**Exercise objective**. Where a line below contains "file", count it. Reply with the total only.

Dataset records:
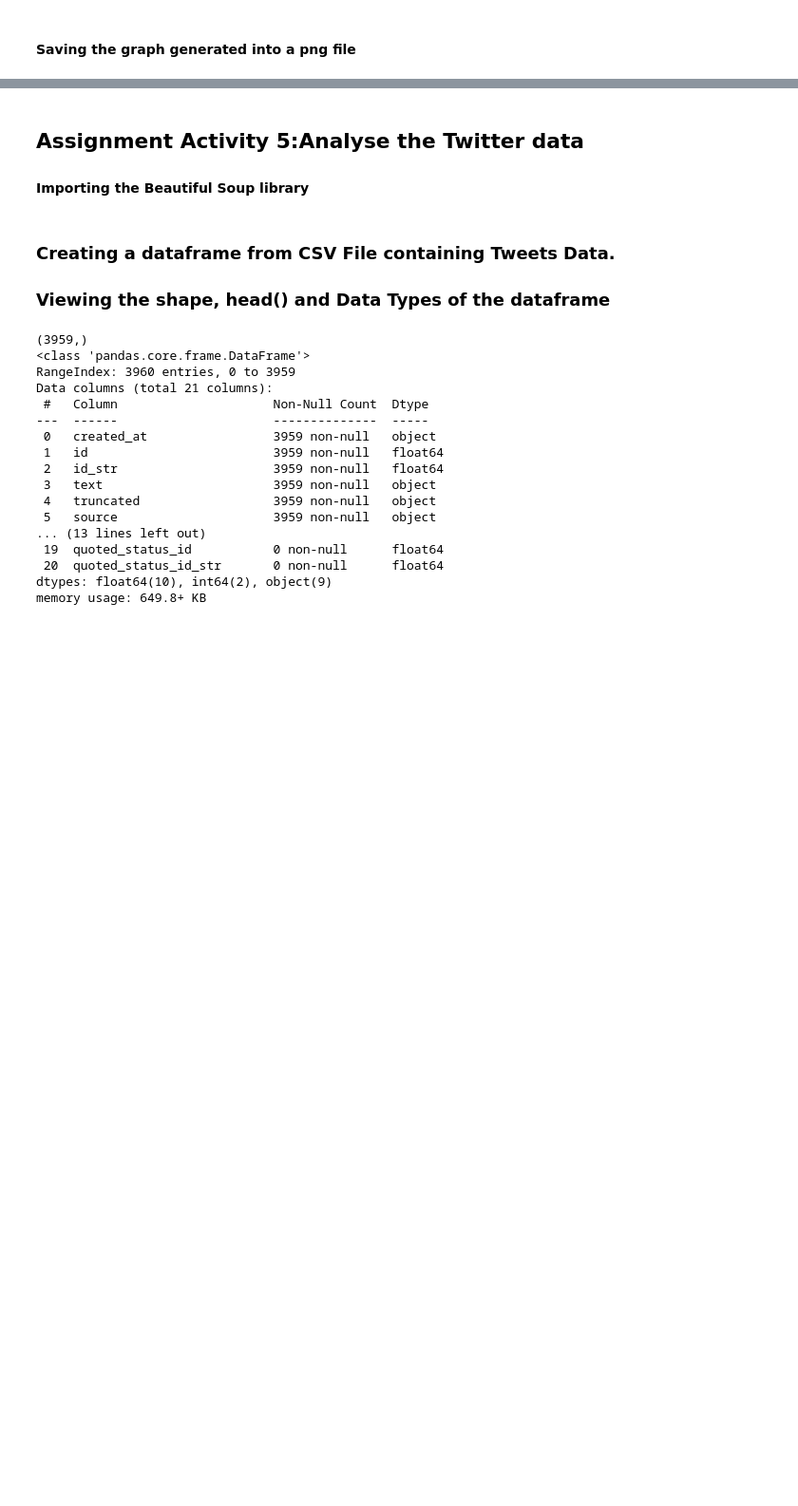
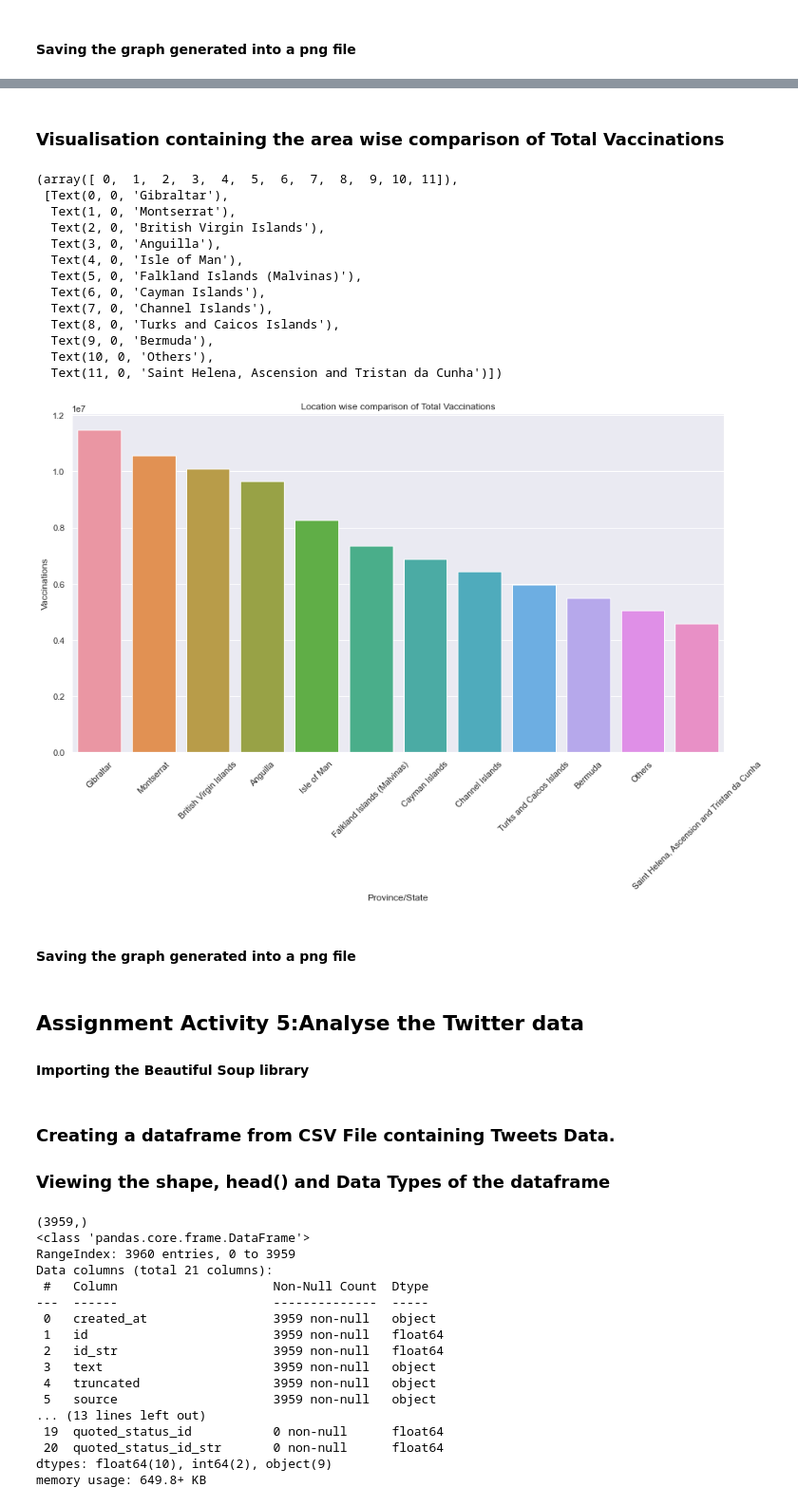
Before and after one commit to shaunanilson/Covid19_Analysis_LSE, a Jupyter notebook: Final Assignment - Uk Covid Cases.ipynb, the cells around one changed output, grey strips where cells are left out. Shown at 95% size. Saved outputs shown, nothing was run; the diff lists cells and outputs as text; code cells hidden in the pictures; blank space fills up the shorter version.

```diff
--- a/Final Assignment - Uk Covid Cases.ipynb
+++ b/Final Assignment - Uk Covid Cases.ipynb
@@ -595,0 +687,10 @@ fig.savefig('/Users/shaunman/Desktop/Monthly Recoveries across all regions.png')
+# %%
+# Objective: To visualise the number of individuals who have received a second
+# dose compared to individuals who have received their first dose in each area.
+
+# Created a dataframe containing the necessary columns.
+k1=prov[['total_dose']].reset_index()
+
+# Print the column name and dataframe
+print(k1.columns)
+print(k1)
@@ -595,0 +712,30 @@ fig.savefig('/Users/shaunman/Desktop/Monthly Recoveries across all regions.png')
+# %% [markdown]
+### Visualisation containing the area wise comparison of Total Vaccinations
+# %%
+#Creating a barplot visualizing area wise comparison of Total Vaccinations
+vis5 = sns.barplot(x='Province/State',y='total_dose',data=k1)
+
+#Assigning Title to the barplot
+vis5.set_title("Location wise comparison of Total Vaccinations")
+vis5.set_xlabel('Province/State')
+vis5.set_ylabel('Vaccinations')
+
+# Assigning rotation to the x axis labels to provide clear view of labels.
+plt.xticks(rotation=45)
+# %% [output]
+(array([ 0,  1,  2,  3,  4,  5,  6,  7,  8,  9, 10, 11]),
+ [Text(0, 0, 'Gibraltar'),
+  Text(1, 0, 'Montserrat'),
+  Text(2, 0, 'British Virgin Islands'),
+  Text(3, 0, 'Anguilla'),
+  Text(4, 0, 'Isle of Man'),
+  Text(5, 0, 'Falkland Islands (Malvinas)'),
+  Text(6, 0, 'Cayman Islands'),
+  Text(7, 0, 'Channel Islands'),
+  Text(8, 0, 'Turks and Caicos Islands'),
+  Text(9, 0, 'Bermuda'),
+  Text(10, 0, 'Others'),
+  Text(11, 0, 'Saint Helena, Ascension and Tristan da Cunha')])
+[figure, added]
+# %% [markdown]
+#### Saving the graph generated into a png file
```
Also changed, not shown: parts of 18 cells of this notebook, 1 other file.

**Answer to this problem**. 2